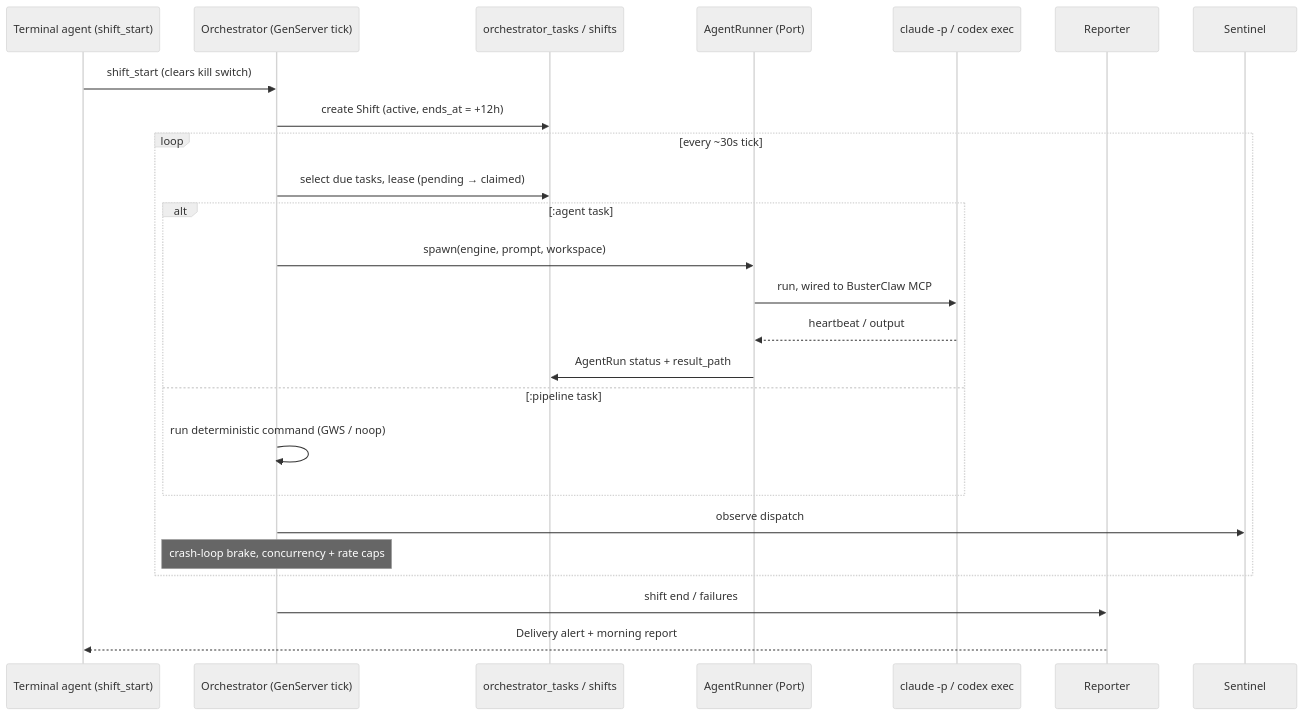
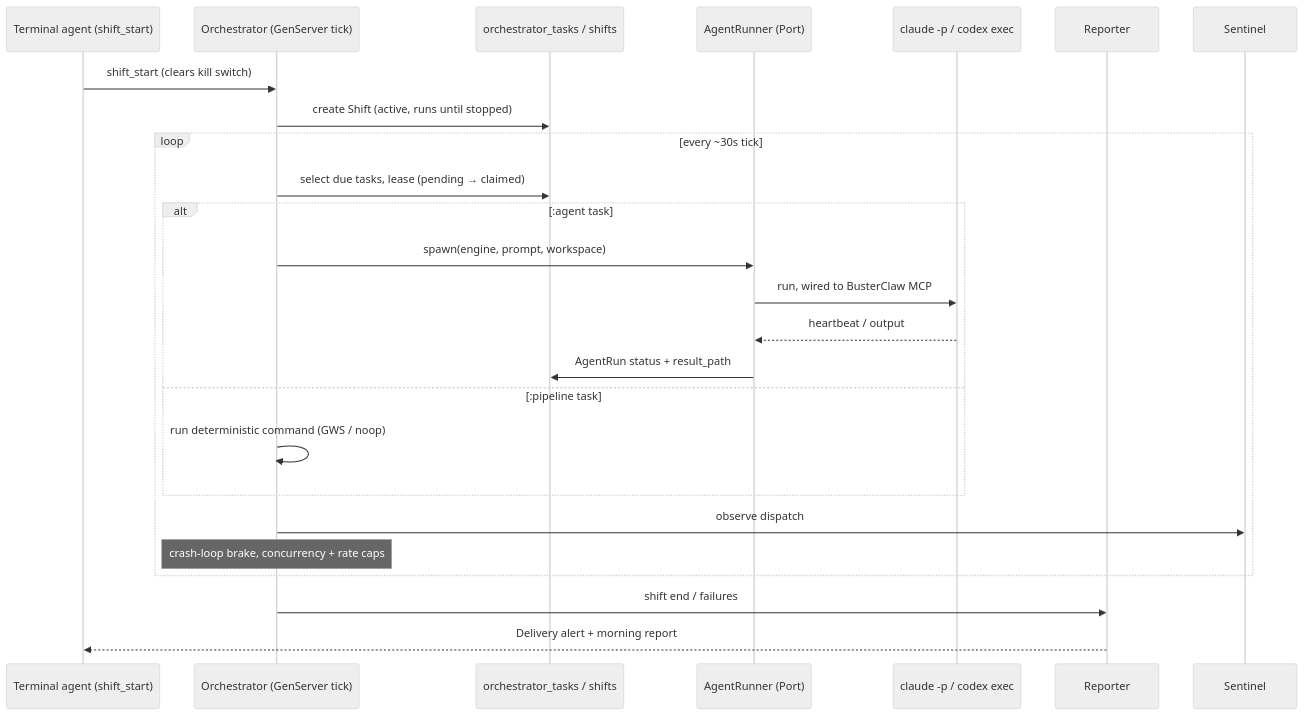
Before and after one commit to hightowerbuilds/buster-claw: the seventh of 8 diagrams in docs/UML.md, drawn with Mermaid (neutral theme). The commit also changed other lines of this file and 20 other files, not shown here.

````diff
--- a/docs/UML.md
+++ b/docs/UML.md
@@ -344,28 +343,28 @@
 ```mermaid
 sequenceDiagram
     participant Terminal as Terminal agent (shift_start)
     participant Orchestrator as Orchestrator (GenServer tick)
     participant DB as orchestrator_tasks / shifts
     participant Runner as AgentRunner (Port)
     participant Agent as claude -p / codex exec
     participant Reporter
     participant Sentinel
 
     Terminal->>Orchestrator: shift_start (clears kill switch)
-    Orchestrator->>DB: create Shift (active, ends_at = +12h)
+    Orchestrator->>DB: create Shift (active, runs until stopped)
     loop every ~30s tick
         Orchestrator->>DB: select due tasks, lease (pending → claimed)
         alt :agent task
             Orchestrator->>Runner: spawn(engine, prompt, workspace)
             Runner->>Agent: run, wired to BusterClaw MCP
             Agent-->>Runner: heartbeat / output
             Runner->>DB: AgentRun status + result_path
         else :pipeline task
             Orchestrator->>Orchestrator: run deterministic command (GWS / noop)
         end
         Orchestrator->>Sentinel: observe dispatch
         Note over Orchestrator: crash-loop brake, concurrency + rate caps
     end
     Orchestrator->>Reporter: shift end / failures
     Reporter-->>Terminal: Delivery alert + morning report
 ```
````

----

Work to complete -> Reproduce the lines word for word, starting at the one holding "Orchestrator->>Sentinel: observe dispatch" and ending at the final line of the material above.

Response ->
         Orchestrator->>Sentinel: observe dispatch
         Note over Orchestrator: crash-loop brake, concurrency + rate caps
     end
     Orchestrator->>Reporter: shift end / failures
     Reporter-->>Terminal: Delivery alert + morning report
 ```
````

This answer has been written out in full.